__Requirement__
Every line containing "inputType" should be copied out. Go through the entries and find them.

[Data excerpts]
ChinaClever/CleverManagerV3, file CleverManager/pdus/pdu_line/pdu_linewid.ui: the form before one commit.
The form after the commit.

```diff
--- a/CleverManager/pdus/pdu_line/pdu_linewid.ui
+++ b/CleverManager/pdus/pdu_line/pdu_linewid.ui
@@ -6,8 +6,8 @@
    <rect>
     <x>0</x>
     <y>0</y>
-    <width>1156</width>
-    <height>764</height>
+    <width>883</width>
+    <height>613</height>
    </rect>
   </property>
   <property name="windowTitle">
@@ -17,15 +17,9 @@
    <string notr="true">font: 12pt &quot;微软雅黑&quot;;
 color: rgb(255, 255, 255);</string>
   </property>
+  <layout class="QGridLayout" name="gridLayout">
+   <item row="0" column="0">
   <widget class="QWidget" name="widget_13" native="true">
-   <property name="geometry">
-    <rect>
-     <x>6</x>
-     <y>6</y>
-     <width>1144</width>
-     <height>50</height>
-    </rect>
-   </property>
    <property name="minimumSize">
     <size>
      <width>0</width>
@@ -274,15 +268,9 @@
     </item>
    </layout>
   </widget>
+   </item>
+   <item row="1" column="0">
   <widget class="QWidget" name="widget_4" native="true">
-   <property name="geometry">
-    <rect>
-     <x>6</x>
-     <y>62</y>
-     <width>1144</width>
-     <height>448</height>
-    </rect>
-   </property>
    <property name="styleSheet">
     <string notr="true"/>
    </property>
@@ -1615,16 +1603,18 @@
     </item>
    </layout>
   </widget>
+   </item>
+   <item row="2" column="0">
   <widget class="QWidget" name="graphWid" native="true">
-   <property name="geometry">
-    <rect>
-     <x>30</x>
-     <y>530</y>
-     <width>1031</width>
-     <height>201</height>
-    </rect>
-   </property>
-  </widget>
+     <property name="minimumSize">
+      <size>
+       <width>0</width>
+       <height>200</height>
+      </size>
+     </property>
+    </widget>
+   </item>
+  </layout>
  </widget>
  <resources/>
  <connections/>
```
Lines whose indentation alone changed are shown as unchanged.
...
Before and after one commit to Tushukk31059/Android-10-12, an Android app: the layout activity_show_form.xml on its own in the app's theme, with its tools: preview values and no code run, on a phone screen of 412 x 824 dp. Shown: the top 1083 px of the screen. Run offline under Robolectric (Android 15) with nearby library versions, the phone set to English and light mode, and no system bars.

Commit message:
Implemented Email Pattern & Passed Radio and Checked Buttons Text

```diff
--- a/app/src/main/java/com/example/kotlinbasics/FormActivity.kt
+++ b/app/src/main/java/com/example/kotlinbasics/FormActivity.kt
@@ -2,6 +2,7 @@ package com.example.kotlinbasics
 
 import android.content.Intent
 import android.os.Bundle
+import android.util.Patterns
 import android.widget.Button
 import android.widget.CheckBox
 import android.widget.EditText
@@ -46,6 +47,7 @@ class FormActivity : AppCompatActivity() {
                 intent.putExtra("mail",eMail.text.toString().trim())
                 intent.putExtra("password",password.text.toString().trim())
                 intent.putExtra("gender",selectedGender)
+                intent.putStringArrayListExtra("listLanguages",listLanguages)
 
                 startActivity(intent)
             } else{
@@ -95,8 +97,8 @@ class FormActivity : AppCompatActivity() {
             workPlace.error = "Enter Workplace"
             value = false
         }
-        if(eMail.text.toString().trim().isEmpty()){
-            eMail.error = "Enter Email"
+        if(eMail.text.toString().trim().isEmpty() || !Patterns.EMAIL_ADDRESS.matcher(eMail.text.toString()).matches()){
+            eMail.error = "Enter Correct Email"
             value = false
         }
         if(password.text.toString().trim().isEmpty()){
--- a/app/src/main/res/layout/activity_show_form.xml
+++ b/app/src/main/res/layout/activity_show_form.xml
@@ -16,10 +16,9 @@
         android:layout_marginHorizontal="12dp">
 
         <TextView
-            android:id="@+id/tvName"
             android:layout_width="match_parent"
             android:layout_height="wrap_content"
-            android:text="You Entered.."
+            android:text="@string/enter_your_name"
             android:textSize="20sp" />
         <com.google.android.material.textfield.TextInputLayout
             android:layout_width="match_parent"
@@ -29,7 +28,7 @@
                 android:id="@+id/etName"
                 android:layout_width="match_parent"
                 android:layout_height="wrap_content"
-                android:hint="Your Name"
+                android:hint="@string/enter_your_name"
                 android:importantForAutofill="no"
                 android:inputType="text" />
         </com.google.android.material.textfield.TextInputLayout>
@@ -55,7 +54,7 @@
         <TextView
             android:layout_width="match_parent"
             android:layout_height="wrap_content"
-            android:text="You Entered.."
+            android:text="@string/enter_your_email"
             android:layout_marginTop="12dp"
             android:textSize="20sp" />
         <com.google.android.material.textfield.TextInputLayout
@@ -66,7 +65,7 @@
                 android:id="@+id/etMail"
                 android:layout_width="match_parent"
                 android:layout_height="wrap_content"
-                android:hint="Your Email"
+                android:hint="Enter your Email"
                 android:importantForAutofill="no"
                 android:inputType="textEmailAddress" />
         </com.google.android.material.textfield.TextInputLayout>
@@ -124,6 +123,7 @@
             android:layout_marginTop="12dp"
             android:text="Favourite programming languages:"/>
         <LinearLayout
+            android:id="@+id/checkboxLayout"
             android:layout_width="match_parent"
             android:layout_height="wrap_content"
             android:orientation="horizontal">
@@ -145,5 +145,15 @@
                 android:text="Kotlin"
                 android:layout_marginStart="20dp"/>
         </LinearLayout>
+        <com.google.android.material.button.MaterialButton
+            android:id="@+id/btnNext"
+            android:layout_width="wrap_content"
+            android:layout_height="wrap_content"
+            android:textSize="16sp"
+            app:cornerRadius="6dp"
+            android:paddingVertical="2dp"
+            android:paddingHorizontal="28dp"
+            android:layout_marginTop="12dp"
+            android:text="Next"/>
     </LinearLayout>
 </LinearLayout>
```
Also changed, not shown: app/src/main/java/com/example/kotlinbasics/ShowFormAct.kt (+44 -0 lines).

__Response to the exercise__
                 android:inputType="text" />
                 android:inputType="textEmailAddress" />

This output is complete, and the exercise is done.